1. Colombia’s National Bilingual Programme is a 16 – year programme and started 11 years after a new language policy was enacted.
2. China is engaged in a 40-year language programme.
3. The UK Education acts of 1911 and 1918 which liberalised curriculum did not translate into progressive practice in the classroom until the 1960s.
What about India?
Among the many fascinating statistic’s in David Graddol’s address last night,one comment resonated with me, and with many others if my conversations at the reception that followed were typical. Any programme is only as good as the teachers on the ground. Teachers sometimes attend training at the start of a new initiative but are then left alone to get on with it.
In Sri Lanka, there is a network of 30 Regional English Support Centres (RESCs) with well trained and committed staff who act as mentors to teachers at the local level. The more I interact with the RESC staff the more impressed Iam.
Is there such a netwrork in other places that provides continuing in-service support to teachers and is it well supporgted from the centre?
There has been an awful lot of talk about c ontent and language integrated learning (CLIL) over the last few years and a number of well publicised initiatives around the world. More recently there has been a reversal in policy in Malaysia on CLIL. Is this the beginning of the end or just teething problems?
There is an ongoing debate here in Sri Lanka about which variety of English should be taught and tested in schools: Sri Lankan English or international English. Industry seems to support international English but there are strong voices from Academia which insist that Sri Lankan English is the variety that must be taught and tested. What do you think?
In Sri Lanka there are around 600 bilingual schools. All children study English as a subject from 1st grade but in bilingual schools children can opt to study 3 or 4 subjects in the medium of English from grade 5 onwards. The number of bilingual schools is set to double by 2011. What’s the situation in India?
I’m Seamus and I’m a Senior Training Consultant for Project English based in Sri Lanka. I’ll be blogging my way through the third policy dialogue giving you my impressions and talking to other delegates and giving you theirs too.

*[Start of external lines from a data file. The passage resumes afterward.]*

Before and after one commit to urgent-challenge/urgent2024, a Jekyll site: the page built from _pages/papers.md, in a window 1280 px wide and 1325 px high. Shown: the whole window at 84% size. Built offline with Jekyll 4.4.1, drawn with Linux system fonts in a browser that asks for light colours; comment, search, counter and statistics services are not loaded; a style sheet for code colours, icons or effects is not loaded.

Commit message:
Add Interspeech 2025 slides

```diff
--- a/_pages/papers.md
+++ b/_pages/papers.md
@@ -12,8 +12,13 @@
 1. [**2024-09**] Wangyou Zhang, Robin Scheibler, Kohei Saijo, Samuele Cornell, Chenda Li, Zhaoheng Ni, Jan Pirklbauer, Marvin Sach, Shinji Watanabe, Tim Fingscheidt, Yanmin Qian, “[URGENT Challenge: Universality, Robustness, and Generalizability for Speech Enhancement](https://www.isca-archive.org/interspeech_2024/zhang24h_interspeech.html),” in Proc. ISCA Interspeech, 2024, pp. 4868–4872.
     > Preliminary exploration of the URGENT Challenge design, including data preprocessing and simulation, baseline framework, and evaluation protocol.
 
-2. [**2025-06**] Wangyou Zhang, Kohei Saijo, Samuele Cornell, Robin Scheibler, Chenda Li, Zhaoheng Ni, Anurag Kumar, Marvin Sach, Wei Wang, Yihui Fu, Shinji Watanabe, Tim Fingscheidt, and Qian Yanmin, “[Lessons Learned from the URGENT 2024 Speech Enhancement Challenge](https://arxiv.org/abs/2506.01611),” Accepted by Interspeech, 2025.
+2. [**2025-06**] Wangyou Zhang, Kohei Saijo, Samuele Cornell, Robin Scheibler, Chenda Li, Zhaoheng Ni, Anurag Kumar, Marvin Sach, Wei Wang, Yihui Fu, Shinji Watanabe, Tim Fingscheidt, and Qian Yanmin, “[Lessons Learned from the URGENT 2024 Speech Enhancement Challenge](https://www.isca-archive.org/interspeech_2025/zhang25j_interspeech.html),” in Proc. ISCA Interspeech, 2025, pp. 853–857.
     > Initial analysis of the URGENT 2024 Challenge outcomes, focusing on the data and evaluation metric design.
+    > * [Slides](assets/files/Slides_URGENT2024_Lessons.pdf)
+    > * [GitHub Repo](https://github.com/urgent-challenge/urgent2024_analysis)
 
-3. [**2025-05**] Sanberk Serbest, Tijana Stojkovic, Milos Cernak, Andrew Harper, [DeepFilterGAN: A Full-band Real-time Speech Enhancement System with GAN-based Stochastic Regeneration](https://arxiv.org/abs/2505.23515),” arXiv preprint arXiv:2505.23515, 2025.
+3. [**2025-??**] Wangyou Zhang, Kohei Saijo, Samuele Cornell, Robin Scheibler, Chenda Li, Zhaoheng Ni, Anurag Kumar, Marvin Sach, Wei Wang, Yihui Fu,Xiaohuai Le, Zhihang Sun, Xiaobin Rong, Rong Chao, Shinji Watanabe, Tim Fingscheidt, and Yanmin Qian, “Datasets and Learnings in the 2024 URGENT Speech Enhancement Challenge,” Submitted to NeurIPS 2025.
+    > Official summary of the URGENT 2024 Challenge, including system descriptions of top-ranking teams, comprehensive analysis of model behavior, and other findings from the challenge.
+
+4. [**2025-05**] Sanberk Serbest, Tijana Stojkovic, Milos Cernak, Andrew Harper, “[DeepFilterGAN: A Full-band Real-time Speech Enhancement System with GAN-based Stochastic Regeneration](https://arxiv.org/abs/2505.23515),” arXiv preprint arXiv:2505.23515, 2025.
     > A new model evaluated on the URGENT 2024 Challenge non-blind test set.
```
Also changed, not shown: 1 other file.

I’m looking forward to hearing about David Graddol’s research for English Next India and the debate around his findings. I’m particularly interested in how this might relate to Sri Lanka and will be talking to the Sri Lanka delegation to get their reactions.